Which brings me to this week’s addition to the fragrance world, Lady Gaga Fame. Let me start off by admitting that I’m incredibly biased. I adore Lady Gaga. But still, when the fragrance was announced, I couldn’t help feeling disappointed. No, Lady Gaga! Be different! Be the one celebrity in the universe who doesn’t have a fragrance! It will be totally counter-culture! But it was probably inevitable. And since I trust the woman’s psychotic taste, I predicted I would like it. I just didn’t anticipate how much.
Fame is an unexpected scent. It’s a spicy floral, which isn’t anything new, but it shies away from many of the typical notes used in that fragrance category, creating an elixir that, according to Gaga, smells like “an expensive hooker.” It’s heavy on the belladonna (deadly nightshade, naturally) and incense, but it’s the notes of apricot and honey that really make the mix come together. My guess is that this will be a polarizing fragrance. You will love it or you will hate it. Much like Theirry Mugler’s Alien, perhaps the most divisive scent of all time.
Which brings me to the design of the bottle. Though it was clearly inspired by her egg-shaped chariot at the 2011 Grammys, her now well-known “Monster Claw,” and the work of artist Constantin Brancusi, the similarities to the Mugler Alien bottle are clear. I would ascribe this more to an appreciation of Alien than a cheap imitation, as one of Gaga’s best friends and long-time collaborators, Nicola Formichetti, is the creative director at Mugler.

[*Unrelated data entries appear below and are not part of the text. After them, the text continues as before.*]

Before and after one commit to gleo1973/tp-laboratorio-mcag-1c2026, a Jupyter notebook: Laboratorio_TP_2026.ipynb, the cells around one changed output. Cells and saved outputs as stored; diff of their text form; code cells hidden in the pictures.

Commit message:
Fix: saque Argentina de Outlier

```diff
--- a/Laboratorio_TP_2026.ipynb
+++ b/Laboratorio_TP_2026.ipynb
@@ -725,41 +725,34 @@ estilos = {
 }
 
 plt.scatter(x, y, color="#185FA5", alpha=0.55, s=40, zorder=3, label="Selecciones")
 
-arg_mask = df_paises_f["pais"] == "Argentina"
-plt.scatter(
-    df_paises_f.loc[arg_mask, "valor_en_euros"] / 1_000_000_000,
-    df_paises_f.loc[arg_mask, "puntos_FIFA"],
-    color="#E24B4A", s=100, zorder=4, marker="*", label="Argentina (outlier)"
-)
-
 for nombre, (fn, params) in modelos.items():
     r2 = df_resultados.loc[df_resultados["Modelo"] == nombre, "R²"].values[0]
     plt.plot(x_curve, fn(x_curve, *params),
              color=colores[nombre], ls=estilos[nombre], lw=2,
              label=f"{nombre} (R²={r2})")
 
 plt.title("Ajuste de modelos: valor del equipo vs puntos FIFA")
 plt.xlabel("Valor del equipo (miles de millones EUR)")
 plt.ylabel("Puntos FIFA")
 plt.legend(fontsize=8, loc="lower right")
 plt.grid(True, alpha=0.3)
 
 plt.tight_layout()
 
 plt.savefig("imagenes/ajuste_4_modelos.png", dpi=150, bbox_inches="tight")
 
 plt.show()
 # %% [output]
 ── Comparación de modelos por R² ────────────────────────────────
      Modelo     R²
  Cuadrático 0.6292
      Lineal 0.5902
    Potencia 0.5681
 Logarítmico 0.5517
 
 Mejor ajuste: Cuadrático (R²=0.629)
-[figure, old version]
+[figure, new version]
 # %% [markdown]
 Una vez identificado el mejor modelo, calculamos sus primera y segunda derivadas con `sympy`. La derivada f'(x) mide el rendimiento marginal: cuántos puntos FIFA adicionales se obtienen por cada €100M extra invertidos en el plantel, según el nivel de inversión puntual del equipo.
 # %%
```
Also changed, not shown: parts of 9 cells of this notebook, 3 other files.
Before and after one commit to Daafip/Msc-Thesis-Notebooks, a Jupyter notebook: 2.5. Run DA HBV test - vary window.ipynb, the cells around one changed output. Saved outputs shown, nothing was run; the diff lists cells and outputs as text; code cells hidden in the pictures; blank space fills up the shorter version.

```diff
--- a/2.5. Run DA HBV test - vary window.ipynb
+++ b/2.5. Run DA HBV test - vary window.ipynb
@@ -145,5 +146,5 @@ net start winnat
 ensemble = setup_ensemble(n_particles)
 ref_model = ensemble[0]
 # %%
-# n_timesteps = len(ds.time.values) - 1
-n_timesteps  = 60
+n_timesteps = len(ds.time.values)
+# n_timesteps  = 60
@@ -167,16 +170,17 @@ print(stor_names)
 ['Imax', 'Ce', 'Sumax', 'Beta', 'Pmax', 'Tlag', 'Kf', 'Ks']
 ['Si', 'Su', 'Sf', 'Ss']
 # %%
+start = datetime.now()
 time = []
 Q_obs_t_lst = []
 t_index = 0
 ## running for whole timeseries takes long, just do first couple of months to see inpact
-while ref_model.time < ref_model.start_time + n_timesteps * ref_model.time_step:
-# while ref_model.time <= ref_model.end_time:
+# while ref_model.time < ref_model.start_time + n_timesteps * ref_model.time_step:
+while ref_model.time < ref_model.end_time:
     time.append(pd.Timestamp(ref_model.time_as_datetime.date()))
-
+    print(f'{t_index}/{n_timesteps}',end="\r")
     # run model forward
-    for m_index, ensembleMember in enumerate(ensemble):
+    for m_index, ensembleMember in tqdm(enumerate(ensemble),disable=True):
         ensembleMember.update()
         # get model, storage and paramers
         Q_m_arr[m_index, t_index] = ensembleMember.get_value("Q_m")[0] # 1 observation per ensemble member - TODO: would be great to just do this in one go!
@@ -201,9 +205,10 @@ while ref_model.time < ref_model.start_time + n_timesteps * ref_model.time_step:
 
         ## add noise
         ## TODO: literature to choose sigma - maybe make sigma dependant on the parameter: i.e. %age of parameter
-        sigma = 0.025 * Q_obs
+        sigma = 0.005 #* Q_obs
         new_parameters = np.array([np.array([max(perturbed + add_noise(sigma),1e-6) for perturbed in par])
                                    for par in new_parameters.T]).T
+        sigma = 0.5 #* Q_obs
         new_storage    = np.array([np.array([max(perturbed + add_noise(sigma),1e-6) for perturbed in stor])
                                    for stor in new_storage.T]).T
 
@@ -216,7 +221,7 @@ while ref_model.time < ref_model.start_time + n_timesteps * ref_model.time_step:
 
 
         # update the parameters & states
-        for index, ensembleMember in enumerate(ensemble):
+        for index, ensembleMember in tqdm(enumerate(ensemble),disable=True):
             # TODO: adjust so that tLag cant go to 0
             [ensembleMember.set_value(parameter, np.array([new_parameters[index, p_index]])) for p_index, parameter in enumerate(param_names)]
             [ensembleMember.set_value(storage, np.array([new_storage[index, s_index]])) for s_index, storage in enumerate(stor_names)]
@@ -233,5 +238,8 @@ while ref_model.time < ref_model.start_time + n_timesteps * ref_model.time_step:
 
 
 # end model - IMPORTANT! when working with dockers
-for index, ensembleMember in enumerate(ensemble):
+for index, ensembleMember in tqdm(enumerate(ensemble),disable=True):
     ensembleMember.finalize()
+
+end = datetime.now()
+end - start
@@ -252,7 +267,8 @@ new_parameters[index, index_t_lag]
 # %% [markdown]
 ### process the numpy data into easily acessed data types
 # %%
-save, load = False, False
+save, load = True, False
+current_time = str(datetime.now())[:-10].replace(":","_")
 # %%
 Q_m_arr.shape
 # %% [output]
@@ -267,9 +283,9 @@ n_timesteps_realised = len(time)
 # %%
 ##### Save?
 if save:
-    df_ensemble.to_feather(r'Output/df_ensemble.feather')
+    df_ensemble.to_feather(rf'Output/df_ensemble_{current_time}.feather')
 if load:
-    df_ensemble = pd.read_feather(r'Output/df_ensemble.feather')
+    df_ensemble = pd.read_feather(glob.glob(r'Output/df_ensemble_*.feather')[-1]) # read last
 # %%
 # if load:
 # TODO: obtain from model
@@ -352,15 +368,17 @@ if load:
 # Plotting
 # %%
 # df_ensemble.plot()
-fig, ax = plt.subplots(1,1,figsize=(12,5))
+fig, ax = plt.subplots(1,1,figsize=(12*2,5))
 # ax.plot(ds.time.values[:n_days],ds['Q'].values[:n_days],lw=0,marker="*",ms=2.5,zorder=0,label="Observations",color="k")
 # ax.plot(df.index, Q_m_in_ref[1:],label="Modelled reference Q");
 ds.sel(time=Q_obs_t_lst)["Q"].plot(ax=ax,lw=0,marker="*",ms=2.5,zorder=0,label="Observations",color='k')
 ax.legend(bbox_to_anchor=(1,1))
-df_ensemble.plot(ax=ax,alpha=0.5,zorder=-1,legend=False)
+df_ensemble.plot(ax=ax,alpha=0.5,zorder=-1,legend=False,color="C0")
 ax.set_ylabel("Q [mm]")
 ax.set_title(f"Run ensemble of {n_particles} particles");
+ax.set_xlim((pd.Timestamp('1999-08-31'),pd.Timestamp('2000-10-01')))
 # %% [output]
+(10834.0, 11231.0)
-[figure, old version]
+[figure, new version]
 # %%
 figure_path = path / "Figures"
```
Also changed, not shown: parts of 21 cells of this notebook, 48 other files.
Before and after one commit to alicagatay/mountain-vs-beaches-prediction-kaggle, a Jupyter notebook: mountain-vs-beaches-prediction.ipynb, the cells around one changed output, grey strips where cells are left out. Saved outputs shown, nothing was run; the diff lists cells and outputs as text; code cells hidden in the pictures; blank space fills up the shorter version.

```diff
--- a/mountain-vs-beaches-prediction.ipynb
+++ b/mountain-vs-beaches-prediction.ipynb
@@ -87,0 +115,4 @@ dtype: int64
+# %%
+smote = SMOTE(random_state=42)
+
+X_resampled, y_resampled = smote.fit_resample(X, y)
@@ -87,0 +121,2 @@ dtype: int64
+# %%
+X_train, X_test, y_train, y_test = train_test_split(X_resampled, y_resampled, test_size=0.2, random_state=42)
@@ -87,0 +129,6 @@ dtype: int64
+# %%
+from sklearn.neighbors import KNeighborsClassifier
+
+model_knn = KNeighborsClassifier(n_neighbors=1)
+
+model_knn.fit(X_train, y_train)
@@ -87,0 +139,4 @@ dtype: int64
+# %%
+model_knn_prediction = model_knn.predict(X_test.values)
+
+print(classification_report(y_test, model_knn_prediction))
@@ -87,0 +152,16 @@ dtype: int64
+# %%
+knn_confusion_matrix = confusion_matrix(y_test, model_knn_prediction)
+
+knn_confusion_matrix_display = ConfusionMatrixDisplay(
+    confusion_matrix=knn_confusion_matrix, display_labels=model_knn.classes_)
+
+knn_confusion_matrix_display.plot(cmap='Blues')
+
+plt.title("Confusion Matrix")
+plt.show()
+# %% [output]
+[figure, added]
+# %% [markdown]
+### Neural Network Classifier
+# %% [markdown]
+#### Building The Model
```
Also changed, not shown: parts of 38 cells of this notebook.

In the ads for Fame, the bottle appears black, but it’s actually clear glass. The color comes from the liquid itself. Yes, Gaga has released the first black perfume. A gimmick for sure, but a pretty cool gimmick. (And don’t worry, it sprays on clear.) So no, I don’t feel embarrassed to have this bottle rubbing elbows with Viktor & Rolf Flowerbomb and Chanel Coco Mademoiselle on my fragrance tray. In fact, I think they’ll get along famously. Hey-yo!
And now, the hilariously awesome song that inspired this column’s headline: